 Although the function of the behavior varies, it is often experienced as self-soothing or assistive in the regulation of emotions. A great deal of time and effort is often dedicated to hiding or covering up hair loss.

The impact of Trichotillomania on one's life can be significant. Physical effects such as pruritus, tissue damage, infection, and repetitive motion injuries are common.

Furthermore, those who ingest the pulled hair or parts thereof may experience gastrointestinal distress or develop a trichobezoar (hair ball in the intestines or stomach) which could lead to gastrointestinal blockage and require surgical removal. Although trichobezoars are rare, they are a serious risk for those who ingest hair. 

Emotional effects of Trichotillomania may be significant. Individuals struggling withTrichotillomania may experience shame and embarrassment, and as a result, may avoid certain social situations, activities, and medical care. Relationships with others may become strained. Those with Trichotillomania are also at an elevated risk for self-isolation and for a co-occurring psychiatric disorder, such as major depressive disorder, excoriation disorder, or an anxiety disorder.

Evidence-based treatment for Trichotillomania includes a specific Cognitive-Behavioral Therapy (CBT) - Habit Reversal Training (HRT). Acceptance and Commitment Therapy (ACT) and Dialectical Behavior Therapy (DBT) have been demonstrated to be effective supplemental strategies in addition to HRT.

There is no FDA-approved pharmacological treatment for Trichotillomania. Some individuals find antidepressants somewhat helpful (specifically, Selective Serotonin Reuptake Inhibitors [SSRIs]); however, studies supporting their efficacy evidence mixed results. N-Acetyl Cysteine (NAC), a dietary supplement and amino acid that affects glutamate levels in the brain, has shown some promise in decreasing the behavior in adult women.


Read more about the author and her work.


American Psychiatric Association. Diagnostic and Statistical Manual of Mental Disorders, Fifth Edition. 5thed. Washington, DC: American Psychiatric Association; 2013:251-4.

Franklin ME, Flessner CA, Woods DW, Keuthen NJ, Piacentini JC, Moore P, et al. The child and adolescent trichotillomania impact project: descriptive psychopathology, comorbidity, functional impairment, and treatment utilization. J Dev Behav Pediatr. Dec 2008;29(6):493-500.

Grant JE, Odlaug BL, Kim SW. N-acetylcysteine, a glutamate modulator in the treatment of trichotillomania. Arch Gen Psychiatry. 2009;66:756–63.
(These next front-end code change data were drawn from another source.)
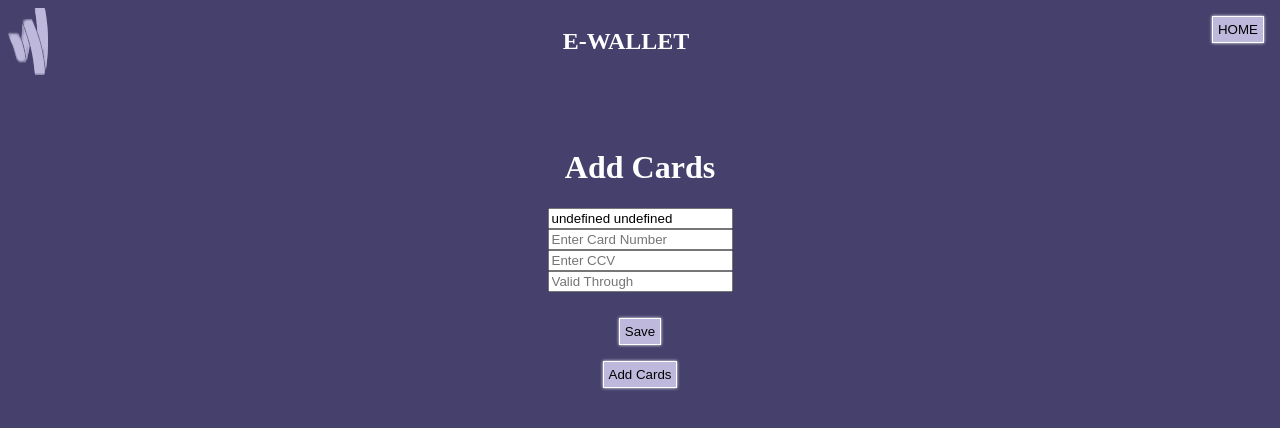
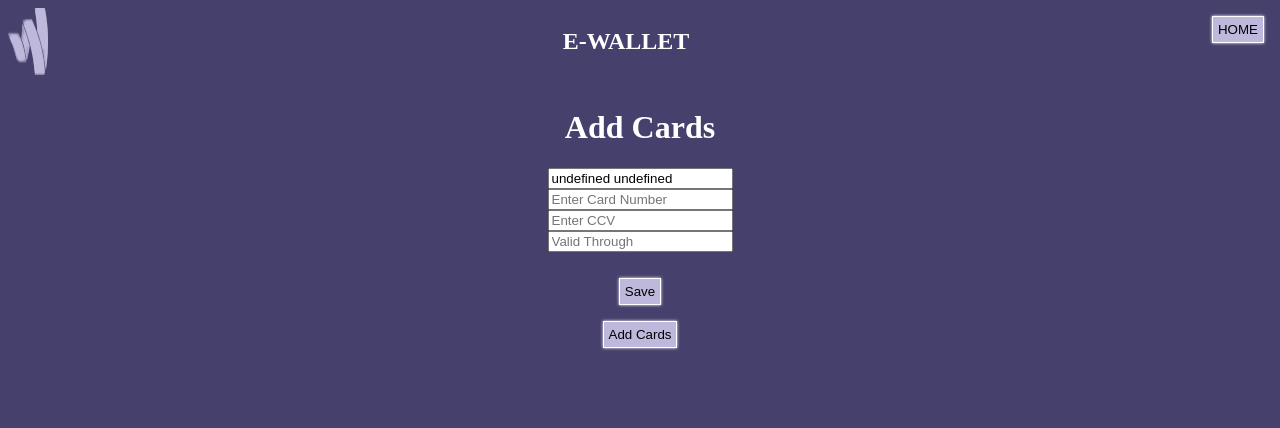
Before and after one commit to kristinaradovanovic/e-wallet-project, a React (Vite) app: page /new in a window 1280 px wide. Shown: the top 428 px of the page. Built offline with nearby package versions, Linux system fonts and the light colour scheme.

Commit message:
commit eight

```diff
--- a/src/App.css
+++ b/src/App.css
@@ -12,7 +12,7 @@ body {
 /* Header Styling  */
 
 .headerWrapper {
-  height: 15vh;
+  height: 10vh;
 }
 
 .header {
--- a/src/styling/Card.css
+++ b/src/styling/Card.css
@@ -24,7 +24,7 @@
     height: 20px;
     width: 29px;
 }
-/* one color only */
+
 .cardNumber, #userText, #validText {
     color: rgba(70, 64, 108, 1);
 }
@@ -35,7 +35,7 @@
     justify-content: center;
 }
 
-/* one color only */
+
 #ccvText {
     color: rgba(70, 64, 108, 1);
     margin-left: 10px;
@@ -48,3 +48,11 @@
     margin-left: 15px;
     margin-right: 15px;
 }
+
+.activeCard {
+    background-color: orange;
+  }
+
+  .inactiveCard {
+    background-color: rgba(236, 207, 143, 1);
+  }
```
Also changed, not shown: src/features/Card.jsx (+6 -1 lines).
Stemberger, R.M.T., Thomas, A.M., Mansueto, C.S., & Carter, J.G. (2000). Personal toll of trichotillomania: Behavioral and personal sequelae. Journal of Anxiety Disorders.

Trichotillomania Learning Center. (2011). Expert Consensus Treatment Guidelines for Trichotillomania, Skin Picking, and Other Body Focused Repetitive Behaviors.

Continue Reading